Figures from the Cavity Insulation Guarantee Agency, which monitors the issue of installations and guarantees, show that only 1,138 installations were completed in April 2013, down from 49,650 in April 2012. The government's own impact assessment predicted in January 2012 that cavity wall insulations would collapse by 67%, but the reality has far outstripped this estimate. Government data shows that 1.4m cavity wall insulations are needed to meet its carbon targets.

This crash shows a "desperate need for financial stimuli for the Green Deal".

A spokesman for the Department of Energy and Climate Change said: "The Green Deal is an ambitious, long-term programme designed to deliver home improvement in Great Britain on an unprecedented scale." He noted that a cashback scheme currently offers £250 for cavity wall insulation, although this will not cover the total cost. "Additional help for this type of work may also be available for people in hard to treat properties, and those on benefits or low income," he added.

Luciana Berger, the shadow minister for climate change, said: "This staggering collapse in the number of energy-efficiency installations is a disaster for our economy and a body blow for hundreds of small businesses across the country.

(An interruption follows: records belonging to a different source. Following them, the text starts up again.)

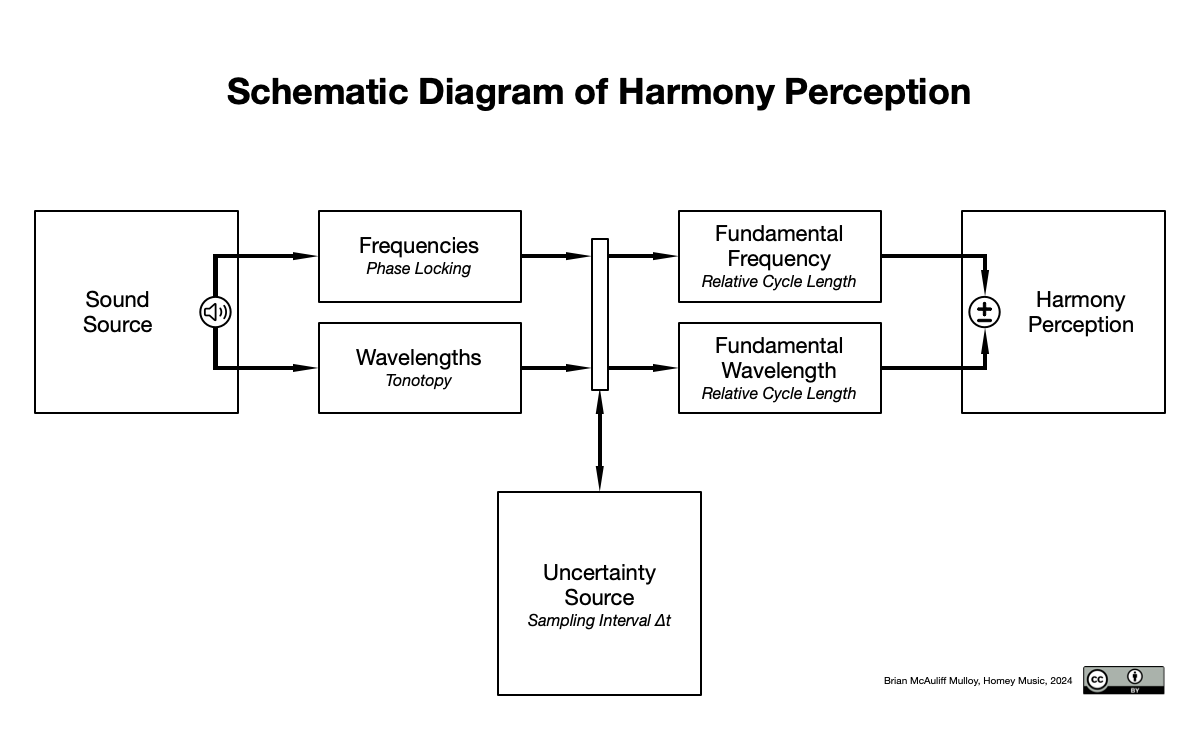
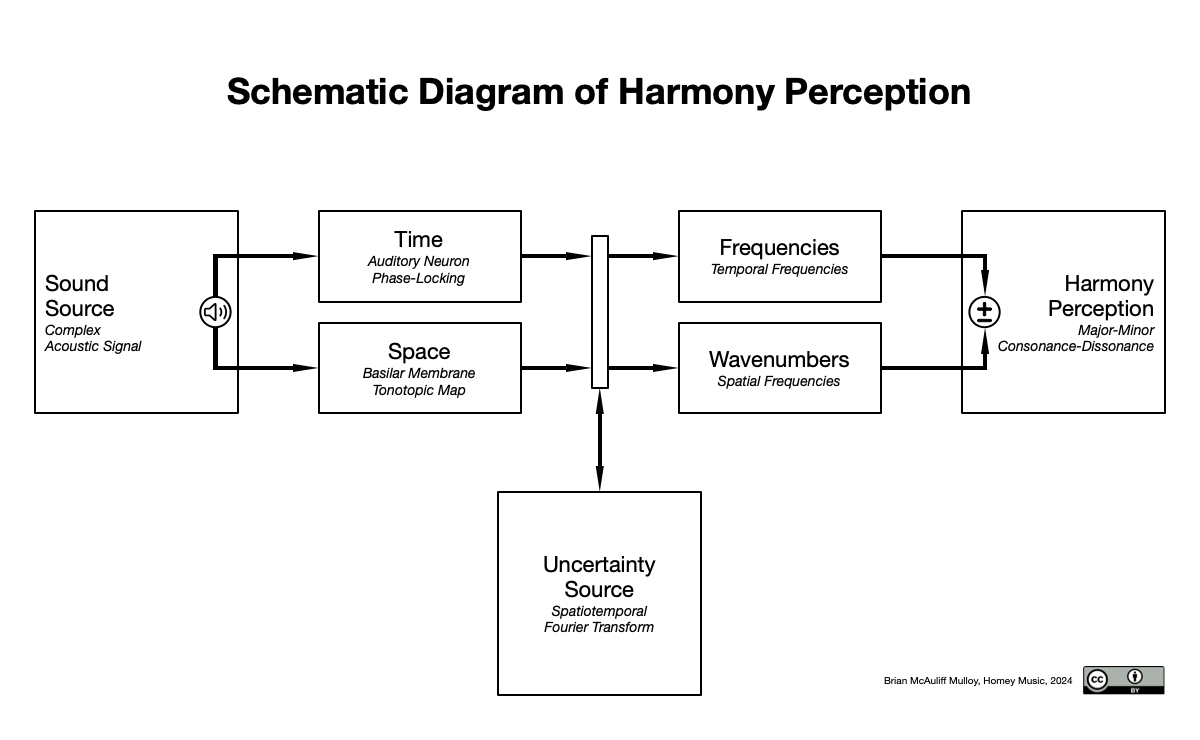
diagram update

diff --git a/README.md b/README.md
@@ -3,6 +3,14 @@ MaMi.CoDi: A Model of Harmony Perception
 
 # Harmony Perception Overview
 
+$$\mathbf{H} = (h_f - h_\lambda) \mathbf{\hat{i}} + (h_f + h_\lambda) \mathbf{\hat{j}}$$
+
+$$h_f = log_2\left(ALCD\left(\left\{ \frac{f_n}{f_{min}} \pm \sigma_f \right\}_{n=1}^{N}\right)\right)$$
+
+$$h_\lambda = log_2\left(ALCD\left(\left\{ \frac{\lambda_n}{\lambda_{min}} \pm \sigma_\lambda \right\}_{n=1}^{N}\right)\right)$$
+
+$$\sigma_f\sigma_\lambda \le \frac{1}{4 \pi}$$
+
 Below is a schematic diagram of the MaMi.CoDi model of harmony
 perception.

This is all the more damaging when there are at least 5.8m homes in the UK that still need cavity wall insulation, according to the government's own estimates."

The government's impact assessment also predicted a drop of 93% in loft insulations, the most cost effective energy-efficiency measure of all!

- Mark Jenkins